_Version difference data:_
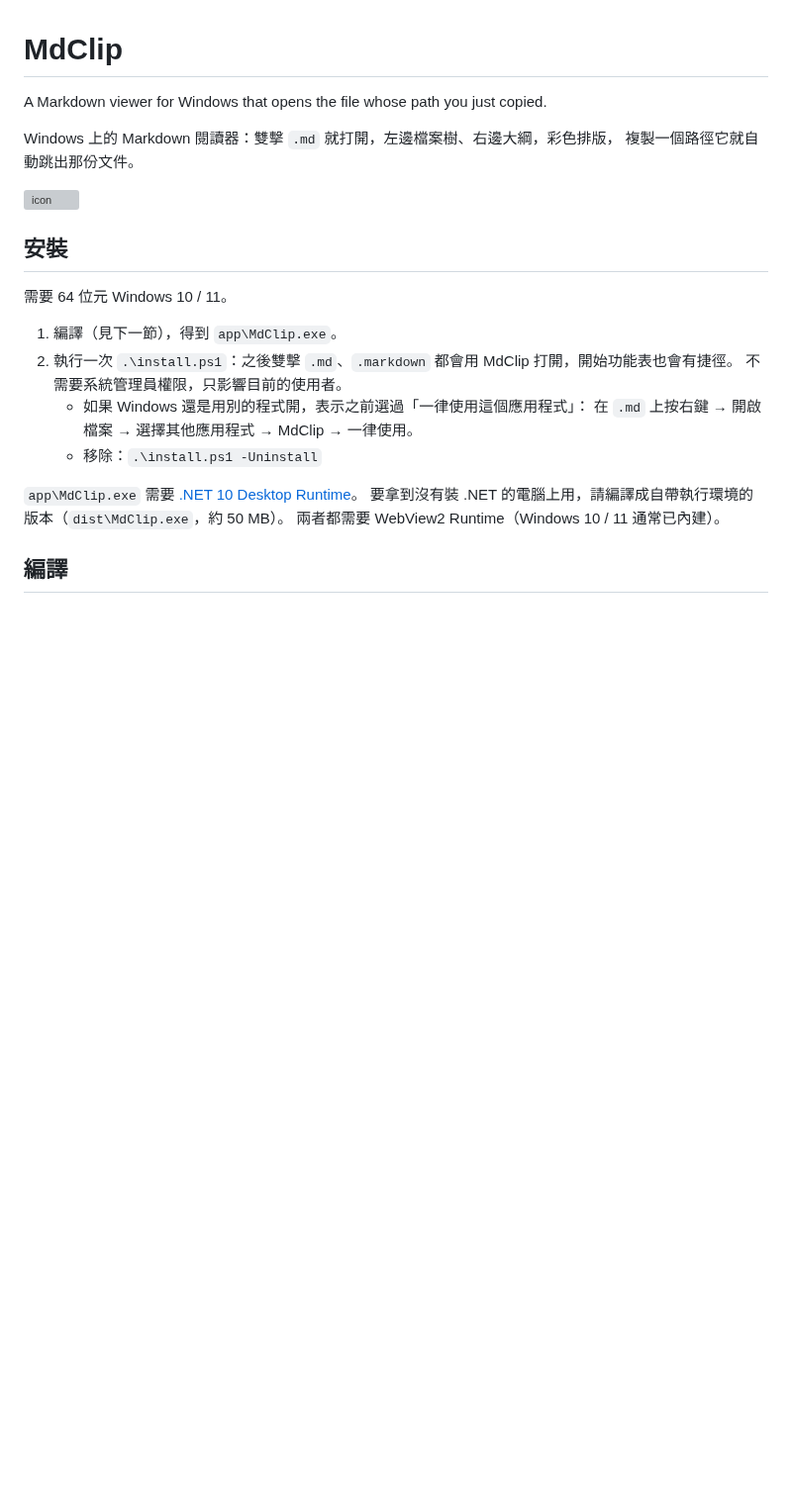
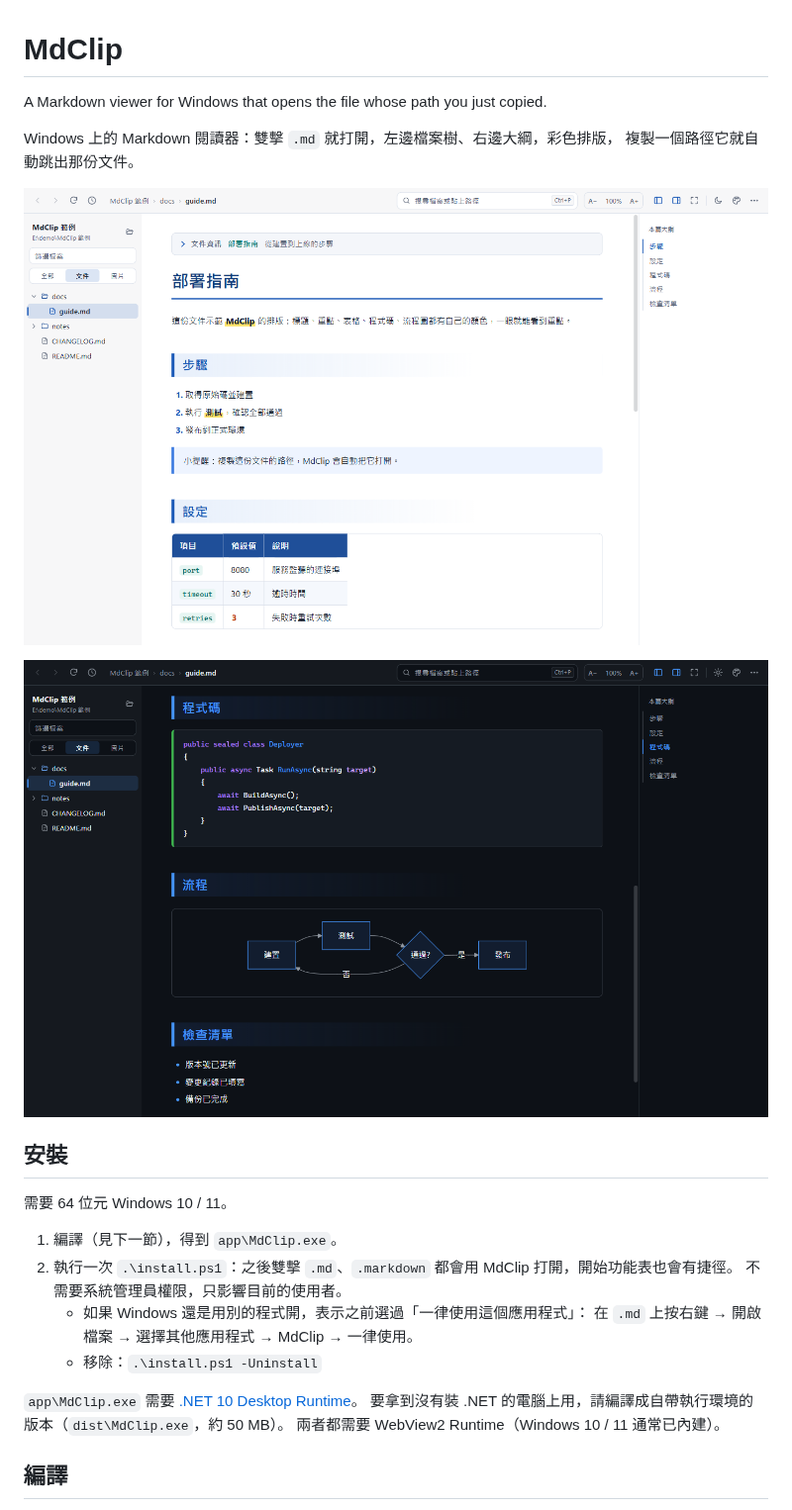
Before and after one commit to tzyyung/mdclip, a Markdown page: README.md, the part around the change. Shown at 99% size. GitHub-like rendering; pictures changed too: docs/screenshot-dark.png (added), docs/screenshot.png (added); blank space fills up the shorter version; grey boxes are pictures that could not be loaded.

Commit message:
README: screenshots of a demo folder
Co-Authored-By: Claude Opus 5.5 <noreply@anthropic.com>

```diff
--- a/README.md
+++ b/README.md
@@ -5,7 +5,9 @@ A Markdown viewer for Windows that opens the file whose path you just copied.
 Windows 上的 Markdown 閱讀器：雙擊 `.md` 就打開，左邊檔案樹、右邊大綱，彩色排版，
 複製一個路徑它就自動跳出那份文件。
 
-![icon](MdClip/app.ico)
+![MdClip：檔案樹、彩色排版、本篇大綱](docs/screenshot.png)
+
+![暗色主題：程式碼上色與 Mermaid 流程圖](docs/screenshot-dark.png)
 
 ## 安裝
 
```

_EXERCISE:_ Every record is to be repeated exactly, and no picture is carried over.

_OUTPUT OF THE TASK:_
Before and after one commit to tzyyung/mdclip, a Markdown page: README.md, the part around the change. Shown at 99% size. GitHub-like rendering; pictures changed too: docs/screenshot-dark.png (added), docs/screenshot.png (added); blank space fills up the shorter version; grey boxes are pictures that could not be loaded.

Commit message:
README: screenshots of a demo folder
Co-Authored-By: Claude Opus 5.5 <noreply@anthropic.com>

```diff
--- a/README.md
+++ b/README.md
@@ -5,7 +5,9 @@ A Markdown viewer for Windows that opens the file whose path you just copied.
 Windows 上的 Markdown 閱讀器：雙擊 `.md` 就打開，左邊檔案樹、右邊大綱，彩色排版，
 複製一個路徑它就自動跳出那份文件。
 
-![icon](MdClip/app.ico)
+![MdClip：檔案樹、彩色排版、本篇大綱](docs/screenshot.png)
+
+![暗色主題：程式碼上色與 Mermaid 流程圖](docs/screenshot-dark.png)
 
 ## 安裝
 
```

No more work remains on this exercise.